Facet Joint Syndrome
The facet joints are the connections between the bones of the spine. The nerve roots pass through these joints to go from the spinal cord to the arms, legs and other parts of the body.
These joints also allow the spine to bend and twist, and they keep the back from slipping too far forward or twisting without limits. Like the knee joint, they have cartilage to allow smooth movement where two bones meet. The joints are lined with the synovium and have lubricating joint fluid.
When these joints get swollen because of injury or arthritis, it causes pain. If the affected joint is in the neck, it may cause headaches and difficulty moving the head. If it is in the back, it may cause pain in the lower back, buttocks or thighs.
People with this condition usually complain that they have to turn their whole body to look to the left or right. The pain and stiffness associated with this condition can make it difficult to stand up straight or get out of a chair. The person may walk hunched over. The specific symptoms depend on where the affected joint is located and what nerve roots it affects.
If the facet joint becomes too swollen and enlarged, it may block the openings through which the nerve roots pass, causing a pinched nerve. This condition is called facet hypertrophy.
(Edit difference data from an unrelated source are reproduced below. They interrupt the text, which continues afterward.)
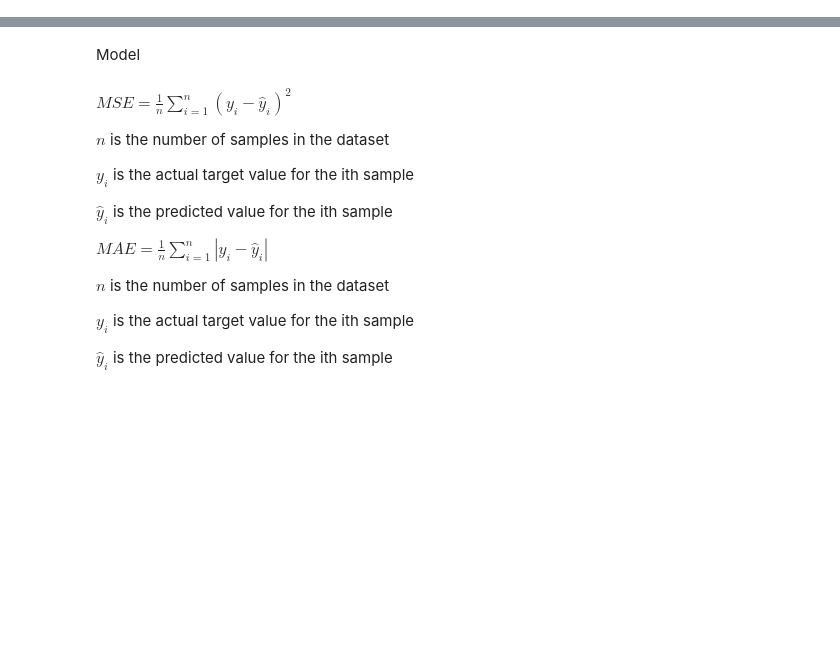
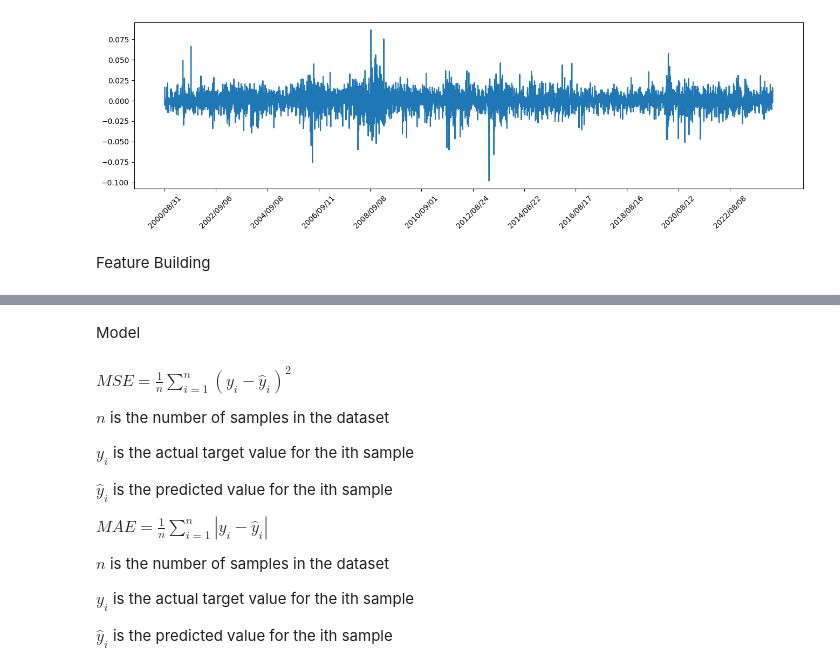
Before and after one commit to kssocha/2024-gold-price-prediction-with-lstm-model, a Jupyter notebook: notebooks/1.0-kss-lstm-model.ipynb, the cells around one changed output, grey strips where cells are left out. Saved outputs shown, nothing was run; the diff lists cells and outputs as text; code cells hidden in the pictures; blank space fills up the shorter version.

```diff
--- a/notebooks/1.0-kss-lstm-model.ipynb
+++ b/notebooks/1.0-kss-lstm-model.ipynb
@@ -6,0 +86,10 @@ from sklearn.preprocessing import MinMaxScaler
+# %%
+df = data_prep(raw_data_path = '/home/kssocha/Desktop/Nauka/portfolio/2024-gold-price-prediction-with-lstm-model/data/raw/2024-04-06_09:28_yf_au_data_.csv')
+plt.figure(1, figsize=(16,4))
+plt.plot(df['log_returns'])
+plt.xticks(range(0, df.shape[0], 500), df['Date'].loc[::500], rotation=45)
+plt.show();
+# %% [output]
+[figure, added]
+# %% [markdown]
+Feature Building
```
Also changed, not shown: parts of 73 cells of this notebook, 7 other files.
A diagnosis of facet joint syndrome is confirmed by injecting an anesthetic and an anti-inflammatory in the joint. If there is immediate relief of pain after the injection, the condition is facet joint syndrome.
Injection of steroids into the facet joints can help relieve pain for a long period of time. Other conservative approaches include anti-inflammatory drugs, and physical therapy.
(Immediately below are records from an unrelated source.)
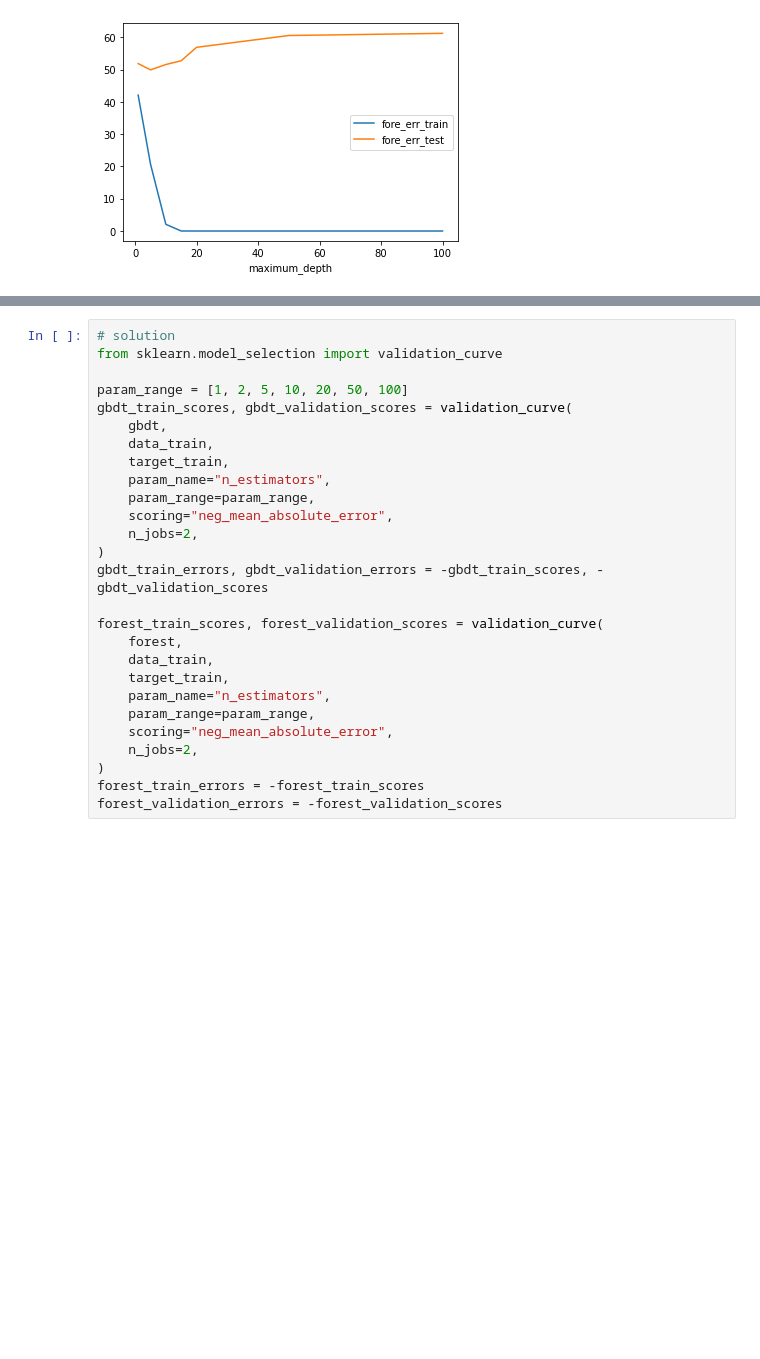
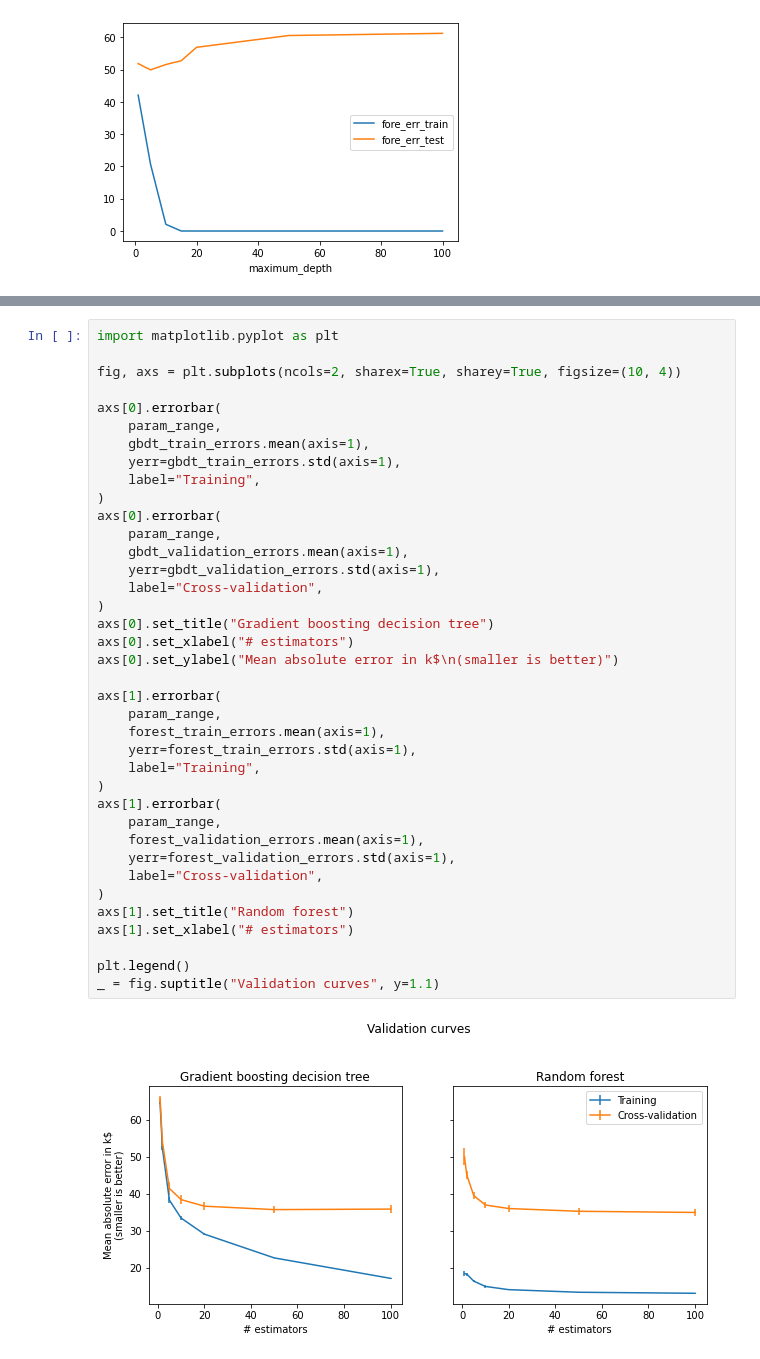
Before and after one commit to yangoos57/dataStudy, a Jupyter notebook: ML/[inria] scikit-learn course/M06_04 Ensemble based on boosting.ipynb, the cells around one changed output, grey strips where cells are left out. Cells and saved outputs as stored; diff of their text form; blank space fills up the shorter version.

```diff
--- a/ML/[inria] scikit-learn course/Ensemble based on boosting.ipynb
+++ b/ML/[inria] scikit-learn course/M06_04 Ensemble based on boosting.ipynb
@@ -463,27 +427,40 @@ KeyboardInterrupt:
-# %%
-# solution
-from sklearn.model_selection import validation_curve
-
-param_range = [1, 2, 5, 10, 20, 50, 100]
-gbdt_train_scores, gbdt_validation_scores = validation_curve(
-    gbdt,
-    data_train,
-    target_train,
-    param_name="n_estimators",
-    param_range=param_range,
-    scoring="neg_mean_absolute_error",
-    n_jobs=2,
-)
-gbdt_train_errors, gbdt_validation_errors = -gbdt_train_scores, -gbdt_validation_scores
-
-forest_train_scores, forest_validation_scores = validation_curve(
-    forest,
-    data_train,
-    target_train,
-    param_name="n_estimators",
-    param_range=param_range,
-    scoring="neg_mean_absolute_error",
-    n_jobs=2,
-)
-forest_train_errors = -forest_train_scores
-forest_validation_errors = -forest_validation_scores
+# %%
+import matplotlib.pyplot as plt
+
+fig, axs = plt.subplots(ncols=2, sharex=True, sharey=True, figsize=(10, 4))
+
+axs[0].errorbar(
+    param_range,
+    gbdt_train_errors.mean(axis=1),
+    yerr=gbdt_train_errors.std(axis=1),
+    label="Training",
+)
+axs[0].errorbar(
+    param_range,
+    gbdt_validation_errors.mean(axis=1),
+    yerr=gbdt_validation_errors.std(axis=1),
+    label="Cross-validation",
+)
+axs[0].set_title("Gradient boosting decision tree")
+axs[0].set_xlabel("# estimators")
+axs[0].set_ylabel("Mean absolute error in k$\n(smaller is better)")
+
+axs[1].errorbar(
+    param_range,
+    forest_train_errors.mean(axis=1),
+    yerr=forest_train_errors.std(axis=1),
+    label="Training",
+)
+axs[1].errorbar(
+    param_range,
+    forest_validation_errors.mean(axis=1),
+    yerr=forest_validation_errors.std(axis=1),
+    label="Cross-validation",
+)
+axs[1].set_title("Random forest")
+axs[1].set_xlabel("# estimators")
+
+plt.legend()
+_ = fig.suptitle("Validation curves", y=1.1)
+# %% [output]
+[figure, added]
```
Also changed, not shown: parts of 14 cells of this notebook, 3 other files.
For long-term relief and in more severe cases, a rhizotomy (burning the anterior or posterior spinal nerve roots) may be done. Surgical interventions could be effective in relieving pain if conservative care fails.